The Qu’Appelle River runs through the Qu’Appelle Valley in southern Saskatchewan. So graceful and harmonious is this valley that it reminds the traveler of that visionary homeland where each thing has what it needs to live a beautiful life. When I first saw the Qu’Appellle Valley, I thought that this place was like the home I might have had if the Great War of 1914-1918 had not cast a violent shadow over the entire twentieth century.
The Qu’Appelle River flows through the Qu’Appelle Valley like a Queen on parade. Her name, “Qu’Appelle”, is French for “Who calls?” This is a rough translation of the original Cree words for the river, and there are many stories as to how the river got its name. One story goes like this:
Long ago a First Nations person was going down the river in his canoe. One day he heard a voice calling to him. He stopped paddling, and listened intently. Again he heard the voice calling, and he called out in his turn. No one answered him, so he carefully looked around for the tracks of another person. He couldn’t find any tracks, and from that time the river was known as “Who calls?” (1)

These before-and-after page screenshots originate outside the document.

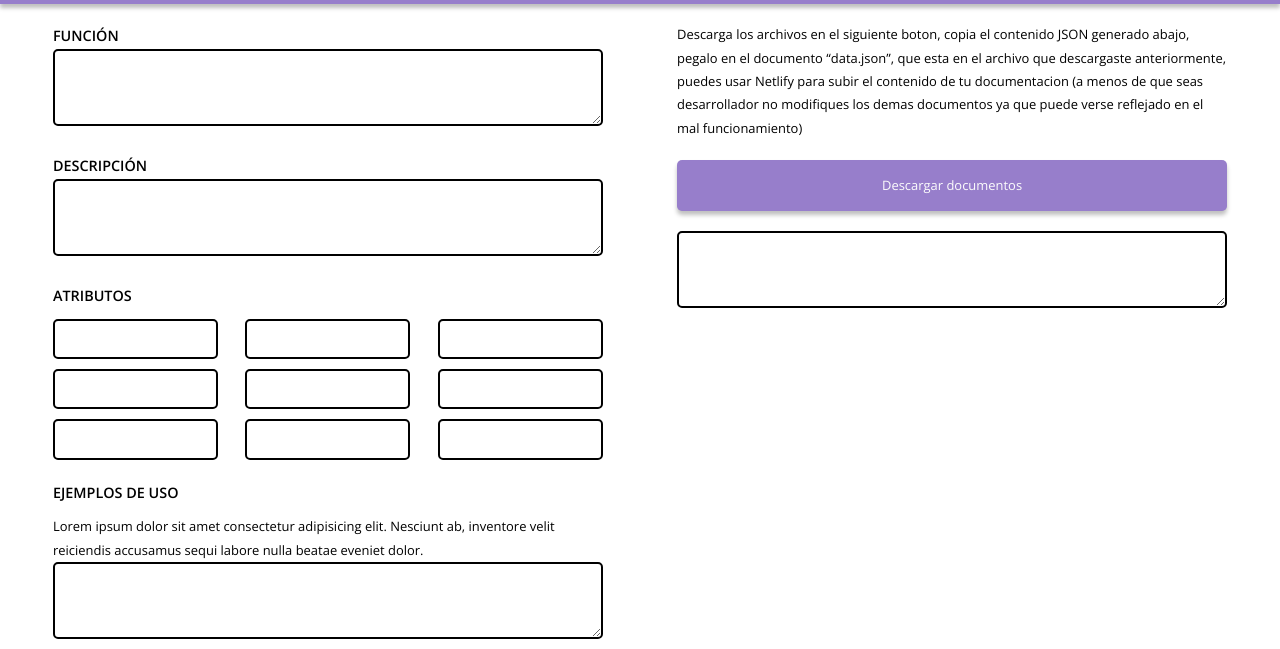
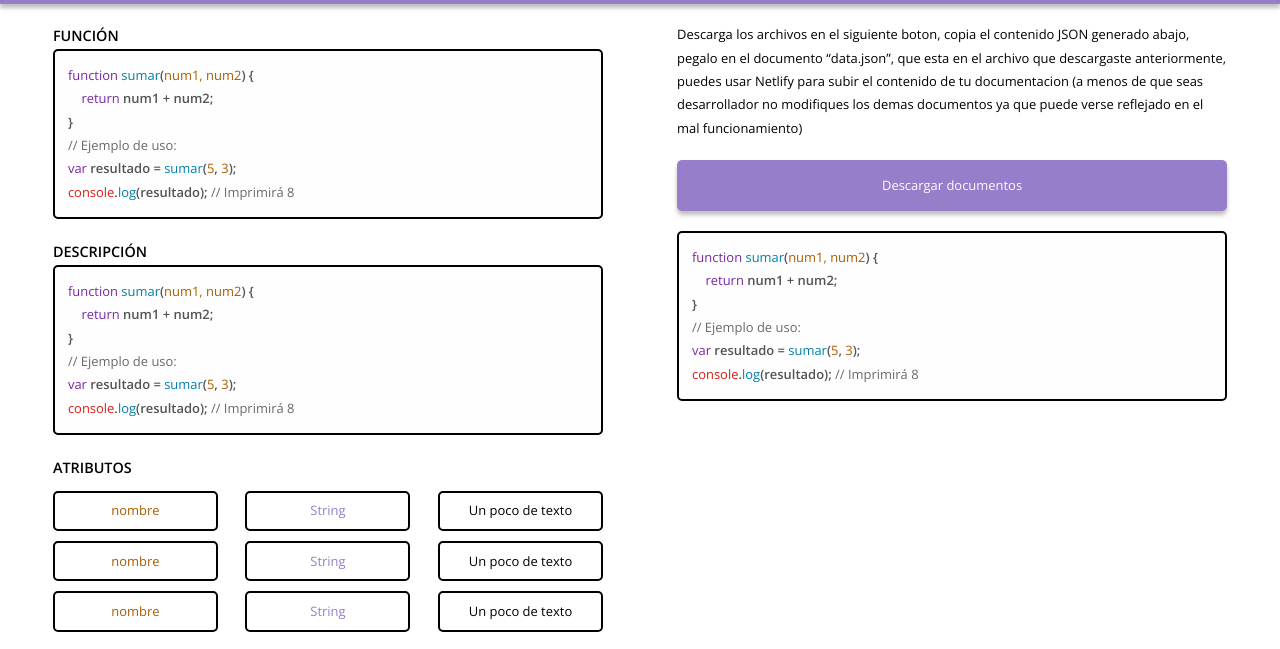
Before and after one commit to Axel-Meyrek/Decoment, a website: page index.html in a window 1280 px wide. Shown: the part 48-697 px from the top of the page. Drawn offline with nearby package versions, Linux system fonts and the light colour scheme.

Commit message:
Add the sheet devScript to fill in inputs

```diff
--- a/index.html
+++ b/index.html
@@ -1,12 +1,17 @@
 <!DOCTYPE html>
 <html lang="es">
+
 <head>
     <meta charset="UTF-8">
     <meta name="viewport" content="width=device-width, initial-scale=1.0">
+    <!-- MY STYLES -->
     <link rel="stylesheet" href="styles/index.css">
     <link rel="stylesheet" href="styles/mediaQueries.css">
+    <!-- STYLES CODELINE -->
+    <link rel="stylesheet" href="https://cdnjs.cloudflare.com/ajax/libs/highlight.js/11.9.0/styles/a11y-light.min.css">
     <title>Decoment - Documenta tu codigo con IA</title>
 </head>
+
 <body>
     <!-- HEADER -->
     <header class="header">
@@ -25,13 +30,13 @@
             <!-- FUNCTION -->
             <div class="sectionFunction">
                 <h2 class="subtitle">FUNCIÓN</h2>
-                <textarea class="containerFunction"></textarea>
+                <pre><code class="language-javascript editorLine"></code></pre>
             </div>
 
             <!-- DESCRIPTION -->
             <div class="sectionDescription">
                 <h2 class="subtitle">DESCRIPCIÓN</h2>
-                <textarea class="containerDescription"></textarea>
+                <pre><code class="language-javascript editorLine"></code></pre>
             </div>
 
             <!-- ATTRIBUTES -->
@@ -58,12 +63,14 @@
             <div class="sectionExamples">
                 <h2 class="subtitle">EJEMPLOS DE USO</h2>
                 <div class="containerExamples">
-                    <p class="exampleDescription">Lorem ipsum dolor sit amet consectetur adipisicing elit. Nesciunt ab, inventore velit reiciendis accusamus sequi labore nulla beatae eveniet dolor.</p>
-                    <textarea class="containerExample"></textarea>
+                    <p class="exampleDescription">Lorem ipsum dolor sit amet consectetur adipisicing elit. Nesciunt ab,
+                        inventore velit reiciendis accusamus sequi labore nulla beatae eveniet dolor.</p>
+                    <pre><code class="language-javascript editorLine"></code></pre>
                 </div>
                 <div class="containerExamples">
-                    <p class="exampleDescription">Lorem ipsum dolor sit amet consectetur adipisicing elit. Nesciunt ab, inventore velit reiciendis accusamus sequi labore nulla beatae eveniet dolor.</p>
-                    <textarea class="containerExample"></textarea>
+                    <p class="exampleDescription">Lorem ipsum dolor sit amet consectetur adipisicing elit. Nesciunt ab,
+                        inventore velit reiciendis accusamus sequi labore nulla beatae eveniet dolor.</p>
+                    <pre><code class="language-javascript editorLine"></code></pre>
                 </div>
             </div>
 
@@ -78,12 +85,15 @@
         <section class="section downloadDocuments">
             <!-- DESCRIPTION -->
             <div class="descriptionDownloadDocuments">
-                <p>Descarga los archivos en el siguiente boton, copia el contenido JSON generado abajo, pegalo en el documento “data.json”, que esta en el archivo que descargaste anteriormente, puedes usar Netlify para subir el contenido de tu documentacion (a menos de que seas desarrollador no modifiques los demas documentos ya que puede verse reflejado en el mal funcionamiento)</p>
+                <p>Descarga los archivos en el siguiente boton, copia el contenido JSON generado abajo, pegalo en el
+                    documento “data.json”, que esta en el archivo que descargaste anteriormente, puedes usar Netlify
+                    para subir el contenido de tu documentacion (a menos de que seas desarrollador no modifiques los
+                    demas documentos ya que puede verse reflejado en el mal funcionamiento)</p>
                 <button class="button">Descargar documentos</button>
             </div>
 
             <div class="sectionJSON">
-                <textarea class="containerJSON"></textarea>
+                <pre><code class="language-javascript editorLine"></code></pre>
             </div>
         </section>
 
@@ -94,7 +104,14 @@
     </footer>
 
 
-    <!-- SCRIPTS -->
+
+    <!-- SCRIPT CODELINE -->
+    <script src="https://cdnjs.cloudflare.com/ajax/libs/highlight.js/11.9.0/highlight.min.js"></script>
+    <script>hljs.highlightAll();</script>
+    <!-- FONTAWESOME -->
     <script src="https://kit.fontawesome.com/7b35ff6dce.js" crossorigin="anonymous"></script>
+    <!-- MY SCRIPTS -->
+    <script src="js/devScript.js"></script>
 </body>
+
 </html>
--- /dev/null
+++ b/js/devScript.js
@@ -0,0 +1,19 @@
+const editorsLine = document.querySelectorAll('.editorLine')
+
+const attributesName = document.querySelectorAll('.attributesName')
+
+const attributesType = document.querySelectorAll('.attributesType')
+
+const attributesDescription = document.querySelectorAll('.attributesDescription')
+
+editorsLine.forEach(editorLine => editorLine.textContent = `function sumar(num1, num2) {
+    return num1 + num2;
+}
+// Ejemplo de uso:
+var resultado = sumar(5, 3);
+console.log(resultado); // Imprimirá 8
+`)
+
+attributesName.forEach(attribute => attribute.value = 'nombre')
+attributesType.forEach(attribute => attribute.value = 'String')
+attributesDescription.forEach(attribute => attribute.value = 'Un poco de texto')
--- a/styles/index.css
+++ b/styles/index.css
@@ -8,6 +8,8 @@
     --black: black;
     --colorMain: #977ECB;
     --colorGrey: #F2F1F1;
+    --colorAttributeName: #AA5D00;
+    --colorAttributeType: #977ECB;
     /* font-weight */
     --regular: 400;
     --medium: 500;
@@ -41,12 +43,11 @@ body{
     background-color: white;
 }
 
-textarea{
+.editorLine{
     width: 100%;
-    max-width: 550px;
     border: 2px solid var(--black);
     border-radius: 5px;
-    padding: 1em;
+    font-weight: var(--semiBold);
 }
 
 input{
@@ -88,7 +89,7 @@ input{
     gap: 5em;
     padding: 5.5em 1em;
     overflow: hidden;
-    min-height: 80vh;
+    min-height: 90vh;
 }
 
 
@@ -144,11 +145,25 @@ input{
     justify-content: space-between;
 }
 
+.attributesName{
+    color: #AA5D00;
+}
+
+.attributesType{
+    color: var(--colorAttributeType)
+}
+
 /* sectionExamples */
 .sectionExamples{
     display: flex;
     flex-direction: column;
     gap: 10px;
+}
+
+.containerExamples{
+    display: flex;
+    flex-direction: column;
+    gap: 20px;
 }
 
 /* Download Documents */
@@ -166,6 +181,7 @@ input{
     justify-content: center;
     background-color: var(--colorMain);
     padding: 4em;
+    box-shadow: 0 0 -10px rgba(0, 0, 0, 0.25);
 }
 
 .footer p{
```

Today we cannot hear the earth speak in the same way as aboriginal people did before the coming of the Europeans. In the old days the relationship of First Nations people to nature was intense and personal. Everything in nature had the power to reveal itself as a living presence, should it choose to do so, and should a person be ready to hear or to see. This relationship went both ways. Human beings were part of nature as were fish, trees, rocks and grizzly bears. And because humans were created later than most other creatures, people were often humbly thought of as the younger sisters and brothers. So did humans see themselves as members of a larger family on a living earth. Black Elk said, “The first peace, which is the most important, is that which comes within the souls of human beings when they realize their relationship, their oneness, with the universe.”
In our technological, urban world we have lost much of our ability to hear many of the voices in nature. We long for connection to the beauty we see, and we talk of spirituality rather than formal religion. Spirituality is about the quality of our relationship to the world. It is about our ability to see our connection to everything around us, to see the beauty, to hear the voices, to be present to the miracle of that which is simply in front of us. Chief Seathl, after whom the City of Seattle was named, put it this way: “Every part of this land is sacred in the view of my people. Every hillside, every valley, every plain and grove….”
We reach out to the people around us with deep caring. We watch. We listen. Rain falls. The wind is like breathing. “All real living is meeting,” Martin Buber said. Life is relationship. First Nations people close many of their speeches and prayers with the expression, “All my relations.”
In April, 2010, an international conference for the protection of the earth took place in Bolivia. President Evo Morales of Bolivia invited the peoples of the world to this conference, and more than 30,000 people from over 100 countries came to share their concerns. President Morales urged the delegates to listen to the voices of indigenous people as they talked about respect for the earth and stewardship.
We can be more aware of the voices around us, and we can start with the people we meet every day. Can we hear the person who is asking for help? Eagles fly overhead at many of our ceremonies in the Downtown Eastside. What are the eagles saying to us? Waves on the shore of Crab Park have stories to tell. The Oppenheimer Park totem pole speaks to the long history of First Nations on this land, and it also asks us to remember those who have died in the Downtown Eastside, and those who have survived.
The old heritage buidings in our community speak to the early history of Vancouver, and in the streets late at night you can hear the voices of unemployed men during the Great Depression of the 1930’s. They are marching in a snake parade because they are hungry and have no place to sleep. Chinatown and Japantown have stories to tell of those who fought for dignity and human rights.
So many voices. So much pain and courage and laughter. “Who calls?” we ask, and we hear the voice of the other one, reminding us of relationship, or our kinship to the mice in the fields and the stars in the sky. As Chief Joseph said, “The earth and myself are of one mind.”
(1) River in a Dry Land, by Trevor Harriot, published by Stoddart, 2000, page 12.